By Chris Lehman (OPB)
Salem, Oregon May 2, 2017 1:30 a.m.

Oregonians could petition a court to revoke the gun rights of a household member in crisis under a bill approved Monday in the Oregon Senate.

Related: Technical Error Nearly Takes Down Oregon Gun Bills


The measure would allow people to go before a judge and make the case that someone they live with is an imminent threat to themselves or others and should have their guns removed.

If a judge agrees, the protection order would be in effect for one year. The person who is subject to the protection order could appeal the ruling.

"We're only trying to target those individuals who unfortunately want to commit suicide and unfortunately may murder their spouse that's in the house, their children that's in the house, or their roommate," said bill co-sponsor Sen. Brian Boquist, R-Dallas.


Opponents said the bill would result in guns being taken from innocent people and would do little to prevent suicide.

Sen. Kim Thatcher, R-Keizer, said the bill could ultimately keep people from seeking help.

"I'm concerned that it will have a chilling effect on people being able to talk out their mental health issues and report their true feelings," she said.

Boquist was the only Republican in the Oregon Senate to vote in favor of the measure, which passed 17-11.

In recent weeks, Boquist has become a political target of some gun rights organizations. The Oregon Firearms Federation called Boquist a "formerly pro-gun Republican" and told supporters the bill is "one of the most dangerous pieces of legislation the anti-gunners have ever dreamed up."

In response, Boquist — who served as a Special Forces Officer in the U.S. Army — wrote an email to lobbyists for the Oregon Firearms Federation (OFF) and the National Rifle Association.

"I do care about veterans blowing their brains out even if OFF and NRA does not.
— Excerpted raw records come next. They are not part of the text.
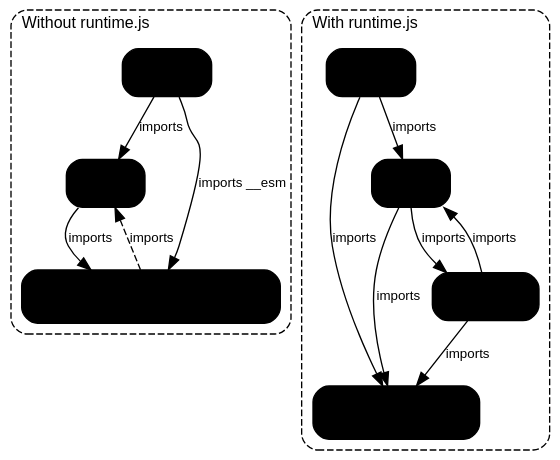
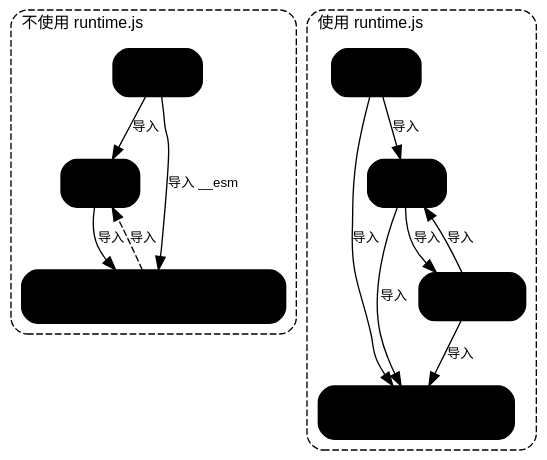
Before and after one commit to dogledogle/rolldown-docs-cn: the diagram in in-depth/manual-code-splitting.md, drawn with Graphviz. The commit also changed other lines of this file and 60 other files, not shown here.

````diff
--- a/in-depth/manual-code-splitting.md
+++ b/in-depth/manual-code-splitting.md
@@ -243,50 +245,50 @@
 ```dot
 digraph {
     bgcolor="transparent";
     rankdir=TB;
     node [shape=box, style="filled,rounded", fontname="Arial", fontsize=12, margin="0.2,0.1", color="${#3c3c43|#dfdfd6}", fontcolor="${#3c3c43|#dfdfd6}"];
     edge [fontname="Arial", fontsize=10, color="${#3c3c43|#dfdfd6}", fontcolor="${#3c3c43|#dfdfd6}"];
     compound=true;
 
     subgraph cluster_problem {
-        label="Without runtime.js";
+        label="不使用 runtime.js";
         labeljust="l";
         fontname="Arial";
         fontsize=12;
         fontcolor="${#3c3c43|#dfdfd6}";
         style="dashed,rounded";
         color="${#cb2431|#f85149}";
 
         p_main [label="main.js", fillcolor="${#fff0e0|#4a2a0a}"];
         p_first [label="first.js", fillcolor="${#dbeafe|#1e3a5f}"];
-        p_second [label="second.js\n(__esm, __export defined here)", fillcolor="${#dbeafe|#1e3a5f}"];
+        p_second [label="second.js\n（在此定义 __esm、__export）", fillcolor="${#dbeafe|#1e3a5f}"];
 
-        p_main -> p_first [label="imports"];
-        p_main -> p_second [label="imports __esm"];
-        p_first -> p_second [label="imports"];
-        p_second -> p_first [label="imports", color="${#cb2431|#f85149}", fontcolor="${#cb2431|#f85149}", style=dashed];
+        p_main -> p_first [label="导入"];
+        p_main -> p_second [label="导入 __esm"];
+        p_first -> p_second [label="导入"];
+        p_second -> p_first [label="导入", color="${#cb2431|#f85149}", fontcolor="${#cb2431|#f85149}", style=dashed];
     }
 
     subgraph cluster_solution {
-        label="With runtime.js";
+        label="使用 runtime.js";
         labeljust="l";
         fontname="Arial";
         fontsize=12;
         fontcolor="${#3c3c43|#dfdfd6}";
         style="dashed,rounded";
         color="${#22863a|#3fb950}";
 
-        s_runtime [label="runtime.js\n(__esm, __export)", fillcolor="${#dcfce7|#14532d}"];
+        s_runtime [label="runtime.js\n（__esm、__export）", fillcolor="${#dcfce7|#14532d}"];
         s_main [label="main.js", fillcolor="${#fff0e0|#4a2a0a}"];
         s_first [label="first.js", fillcolor="${#dbeafe|#1e3a5f}"];
         s_second [label="second.js", fillcolor="${#dbeafe|#1e3a5f}"];
 
-        s_main -> s_runtime [label="imports"];
-        s_main -> s_first [label="imports"];
-        s_first -> s_runtime [label="imports"];
-        s_first -> s_second [label="imports"];
-        s_second -> s_runtime [label="imports"];
-        s_second -> s_first [label="imports"];
+        s_main -> s_runtime [label="导入"];
+        s_main -> s_first [label="导入"];
+        s_first -> s_runtime [label="导入"];
+        s_first -> s_second [label="导入"];
+        s_second -> s_runtime [label="导入"];
+        s_second -> s_first [label="导入"];
     }
 }
 ```
````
And no amount of emails or calls will change this fact," he wrote in the email.

The Oregon measure is similar to an initiative approved by Washington voters last year.  It now heads to the Oregon House.